Remember to always consult your eye doctor before beginning any regimen of supplements or vitamins, they can offer guidance and warning because they are familiar with your body and health history. As an introduction, here are some facts you should consider before downing any dosage of anything!
A list of helpful nutrients & a baseline amount to look for:
- Vitamin A & beta-carotene: Used in body for night vision, immune system and healing injuries. [at least 5,000 IU]
- Vitamin B-complex: Can reduce chronic swelling and prevent blood-flow problems in the eye. May help prevent macular degeneration and common causes of blindness.
- Vitamin C: Antioxidant than can reduce risk of cataracts. [250mg]
- Vitamin D: Can lower risk of macular degeneration.
- Vitamin E: Reduced risk of cataracts. [200mg]
- Lutein & zeaxanthin: May reduce the risk of macular degeneration and cataracts. [10mg/500mcg, respectively]
- Phytochemical antioxidants: Prevent oxidative stress in the entire body, including the eyes.
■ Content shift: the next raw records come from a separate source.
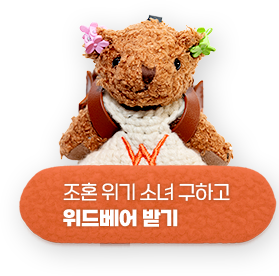
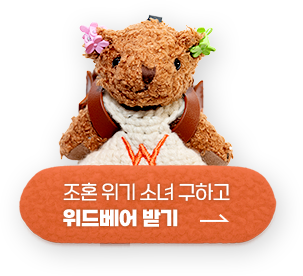
feat(1000girls): Floating Button 추가

diff --git a/apps/2025-1000girls-s2/src/styles/contents/floating.scss b/apps/2025-1000girls-s2/src/styles/contents/floating.scss
@@ -1,0 +1,51 @@
+.#{$app-name} {
+  .floating-button {
+    position: fixed;
+    z-index: 10;
+    top: 190px;
+    right: 15px;
+    transition:
+      transform 300ms ease,
+      filter 300ms ease;
+    width: 14vw;
+    min-width: 100px;
+    max-width: 206px;
+
+    &:hover {
+      filter: brightness(1.04) contrast(1.07);
+      animation: bounce 0.8s ease-in-out infinite;
+      animation-fill-mode: forwards;
+    }
+
+    @include screen("mobile") {
+      top: unset;
+      right: unset;
+      bottom: 0;
+      width: 100%;
+      min-width: auto;
+      max-width: none;
+      padding: 0 vw(17px);
+      a {
+        @include flex-only-center;
+        width: fit-content;
+        margin: 0 auto;
+      }
+      a > img.only-mo {
+        width: 100%;
+        max-width: 400px;
+      }
+    }
+  }
+}
+
+@keyframes bounce {
+  0% {
+    transform: translate3d(0, 0, 0);
+  }
+  50% {
+    transform: translate3d(0, -7px, 0);
+  }
+  100% {
+    transform: translate3d(0, 0, 0);
+  }
+}

diff --git a/apps/2025-1000girls-s2/src/includes/contents.html b/apps/2025-1000girls-s2/src/includes/contents.html
@@ -1,7 +1,7 @@
 <div class="floating-button">
   <a id="link-campaign-cta-floating" href="//my.worldvision.or.kr/support/?key=25-1000girls-wb&crmcd=71136">
-    <img class="only-pc" src="/images/button-floating.png" alt="조혼 위기 소녀 구하고 위드베어 받기" />
-    <img class="only-mo" src="/images/button-floating-m.png" alt="조혼 위기 소녀 구하고 위드베어 받기" />
+    <img class="only-pc" src="/images/btn-floating.png" alt="조혼 위기 소녀 구하고 위드베어 받기" />
+    <img class="only-mo" src="/images/btn-floating-m.png" alt="조혼 위기 소녀 구하고 위드베어 받기" />
   </a>
 </div>
 

diff --git a/apps/2025-1000girls-s2/src/styles/app.scss b/apps/2025-1000girls-s2/src/styles/app.scss
@@ -7,11 +7,6 @@
   margin: 0 auto;
   min-width: $min-width;
 
-  // FIXME: 스타일 추가 필요
-  .floating-button {
-    display: none;
-  }
-
   .section-bg {
     width: 100%;
     max-width: $max-width;

diff --git a/apps/2025-1000girls-s2/src/styles/style.scss b/apps/2025-1000girls-s2/src/styles/style.scss
@@ -40,6 +40,7 @@ $base-font-system:
 
 @import "app";
 
+@import "contents/floating";
 @import "contents/section1";
 @import "contents/section2";
 @import "contents/section3";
Found in ginkgo biloba and bilberry.
- Omega-3 essential fatty acids: Essential nutrients that can reduce risk of dry eyes and may offer other benefits to vision. [2-3,000mg]
- Bioflavonoids: Increase absorption of vitamin C.
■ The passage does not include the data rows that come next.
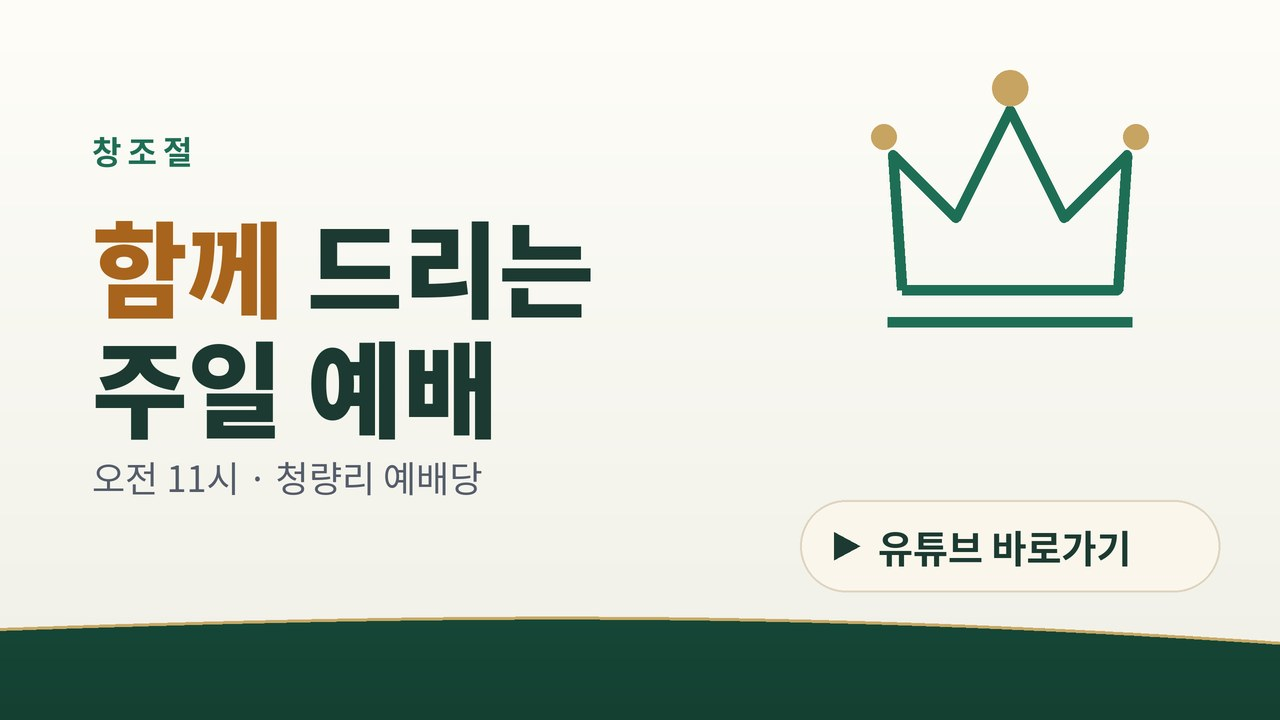
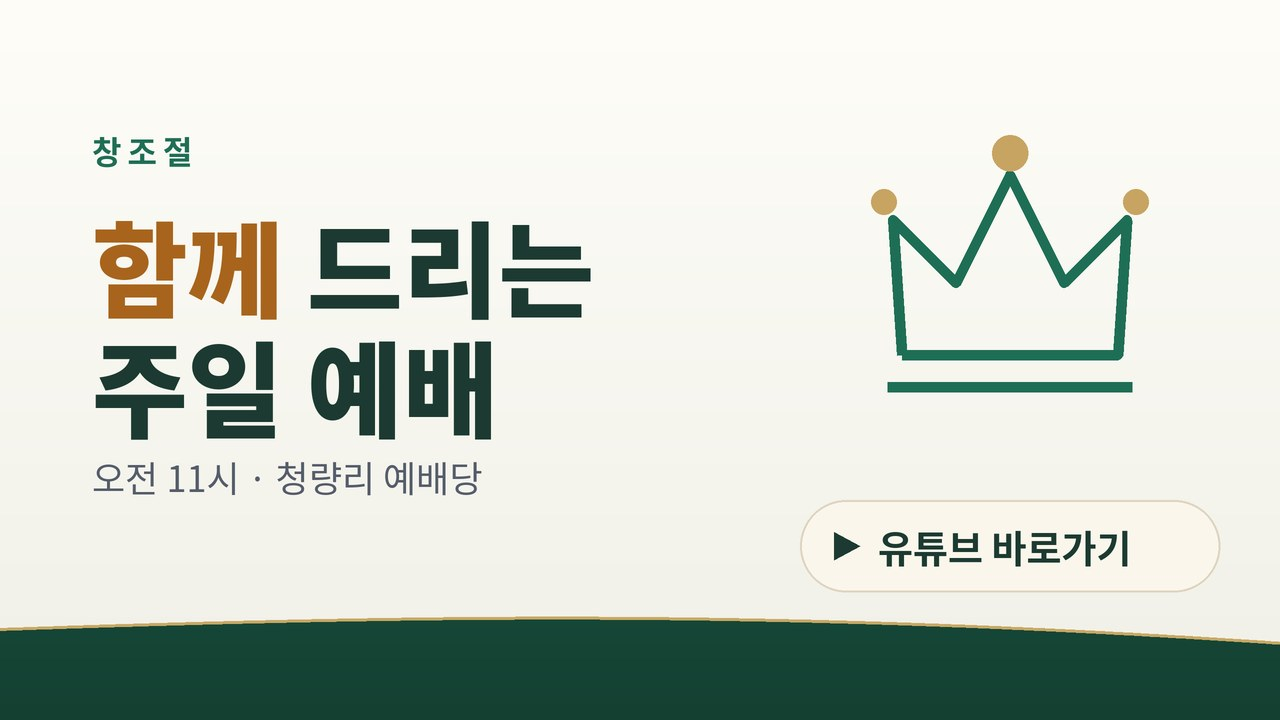
주일 배너(창조절) 왕관 위치를 라벨 줄에 맞춤
Claude-Session: https://claude.ai/code/session_01SUQQLDh1VZ9DJkmDKHFesn

Changed region(s): [[0.6562, 0.0917, 0.9062, 0.55]]

diff --git a/index.html b/index.html
@@ -718,7 +718,7 @@ function kidsBanner() {   // 어린이 채널 배너(표지 1장) → 채널로 
 const SUNDAY_LIST = 'https://www.youtube.com/playlist?list=PLXuDDjm7EXZo', DAWN_LIST = 'https://www.youtube.com/playlist?list=PLderqM7aVwPk';   // 재생목록 주소를 받으면 여기만 바꾼다
 // 주일 카드: 절기별 배너(마지막 날짜까지). 이후는 기본 배너. 미리보기는 주소 끝에 ?d=2026-12-06
 const SUNDAY_SEASON = [['2026-11-22', 'sunday-creation'], ['2026-12-24', 'sunday-advent']];
-const IMG_V = '?v=20261119d';   // 배너 이미지를 바꿀 때 이 날짜도 바꾼다(휴대폰에 남은 옛 이미지 방지)
+const IMG_V = '?v=20261119e';   // 배너 이미지를 바꿀 때 이 날짜도 바꾼다(휴대폰에 남은 옛 이미지 방지)
 function listCard(href, src, label) {   // 가로 배너 한 장 → 유튜브 재생목록
   const t = make('a', 'vthumb kbanner'); t.href = href; t.target = '_blank'; t.rel = 'noopener'; t.setAttribute('aria-label', label);
   const img = make('img'); img.src = src + IMG_V; img.alt = label; img.loading = 'lazy'; img.decoding = 'async'; t.append(img); return t;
- Make sure any bottles you buy have unbroken seals and are not expired.
- Look for reputable manufacturers and consider organic alternatives that avoid filler ingredients like wheat, corn or dairy.
- Often capsules are more easily digested than tablets.
- Match the manufacturer’s serving size to your doctor’s prescribed dosage: one supplement a day may not be enough!
- Supplements are not a replacement for vitamins absorbed through food, so do not neglect a healthy diet or proper nutrition.